“There is a joy in stripping everything back to the bare essentials, getting rid of stuff you don’t really need,” he says. “I haven’t got a microwave. I haven’t got a dishwasher. I haven’t even got a washing machine. But I do enjoy the challenge of fending for myself, of not paying people to do things.
“It’s a lifestyle. It’s being close to nature. It’s about having that constant change of scenery … it’s the variety of life it gives me. I like exploring, and I like to be as far off the beaten track as possible, even if I get lost.”
The series, made using small cameras and footage from Cumming’s mobile phone, follows him along the Leeds and Liverpool Canal, the Grade I-listed Bingley Five Rise Locks in West Yorkshire, the Aire and Calder Navigation, the Selby Canal and up the tidal River Ouse to York before ending in Ripon. The Bingley locks, considered one of the wonders of Britain’s waterways, drop more than 18 metres and are the steepest flight of locks in Britain. “It’s not until you look back that you think, oh, it is quite a drop,” says Cumming.
The episodes see him finding beauty in unexpected places, such as the derelict and atmospheric Cowling Mill in Chorley. “I love dilapidated buildings. They are quite sad, especially when there’s nothing happening with them, but impressive to look at nonetheless.”
Cumming’s favourite spot on his journey was always where he was at that moment. When he spoke to the Guardian he was on the Calder and Hebble Navigation between Sowerby Bridge and Wakefield. “I am absolutely loving it. It is quite industrial, quite wild, and there are only certain places you can stop. But the local people make it – and being able to see the changing landscapes as you make your way around. I can find something magical everywhere I go.”
Getting lost is one of the pleasingly low-jeopardy incidents in the new series, when Cumming steers his boat down a disused arm of a canal in Skipton. “I felt like I was exploring it for the first time, even though many, many boats had been there before me in the past.”
Another tense moment comes when Cummings volunteers to reverse the narrowboat of some “hire-boaters” who had gone past a turning point and didn’t fancy another six locks – and six back – before they could turn again. Would he make it? Would he avoid other boats in what can be a tricky manoeuvre?
Needless to say, all was fine.
Cummings cheerfully admits that his mechanical knowledge is limited, and that when he does have a problem it is often something wrapped around the propeller.

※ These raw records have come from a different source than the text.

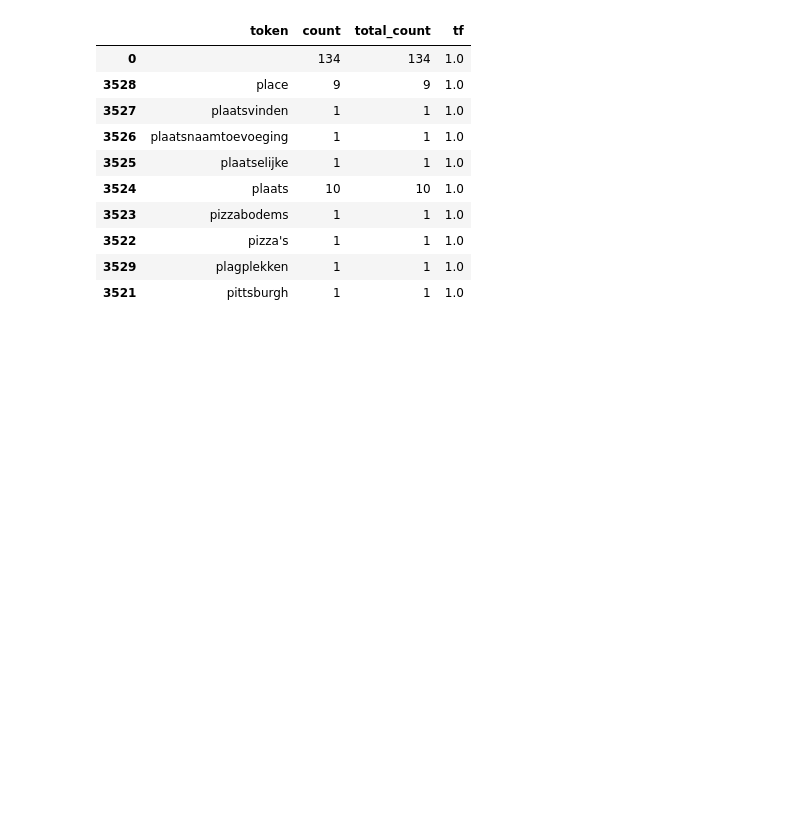
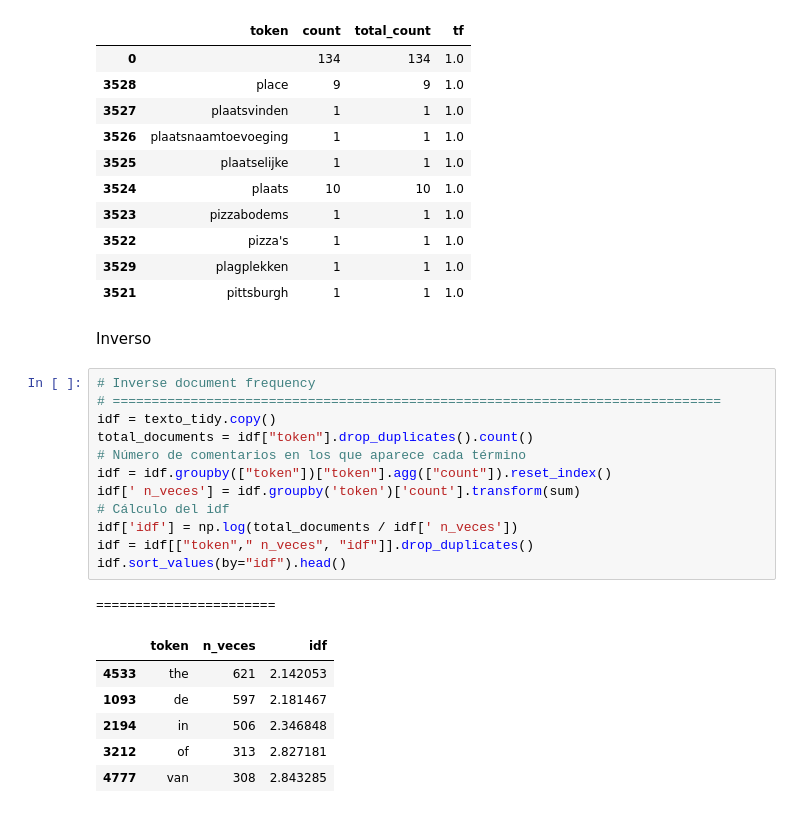
Before and after one commit to JoseQuinteroTC/IA-ML-, a Jupyter notebook: IA ML/Entregable_IA.ipynb, the cells around one changed output. Drawn from its saved outputs; the diff is of its cells as text; blank space fills up the shorter version.

```diff
--- a/IA ML/Entregable_IA.ipynb
+++ b/IA ML/Entregable_IA.ipynb
@@ -445,3 +450,25 @@ tf.sort_values(by = "tf").head(10)
 | 3522 | pizza's | 1 | 1 | 1.0 |
 | 3529 | plagplekken | 1 | 1 | 1.0 |
 | 3521 | pittsburgh | 1 | 1 | 1.0 |
+# %% [markdown]
+Inverso
+# %%
+# Inverse document frequency
+# ==============================================================================
+idf = texto_tidy.copy()
+total_documents = idf["token"].drop_duplicates().count()
+# Número de comentarios en los que aparece cada término
+idf = idf.groupby(["token"])["token"].agg(["count"]).reset_index()
+idf[' n_veces'] = idf.groupby('token')['count'].transform(sum)
+# Cálculo del idf
+idf['idf'] = np.log(total_documents / idf[' n_veces'])
+idf = idf[["token"," n_veces", "idf"]].drop_duplicates()
+idf.sort_values(by="idf").head()
+# %% [output]
+=======================
+|  | token | n_veces | idf |
+| 4533 | the | 621 | 2.142053 |
+| 1093 | de | 597 | 2.181467 |
+| 2194 | in | 506 | 2.346848 |
+| 3212 | of | 313 | 2.827181 |
+| 4777 | van | 308 | 2.843285 |
```
Also changed, not shown: parts of 26 cells of this notebook.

One time it was the boat’s own rope. “It is one of the most basic things you’re told as you set off. People say, ‘Watch out for those ropes: don’t let them drop in the water and wrap around your propeller’.”
None of what happens in the series is scripted or planned, he adds. “It is as we find it. From experience, if you try to organise anything on a canal, it never works out.
“We are travelling at 4mph don’t forget.”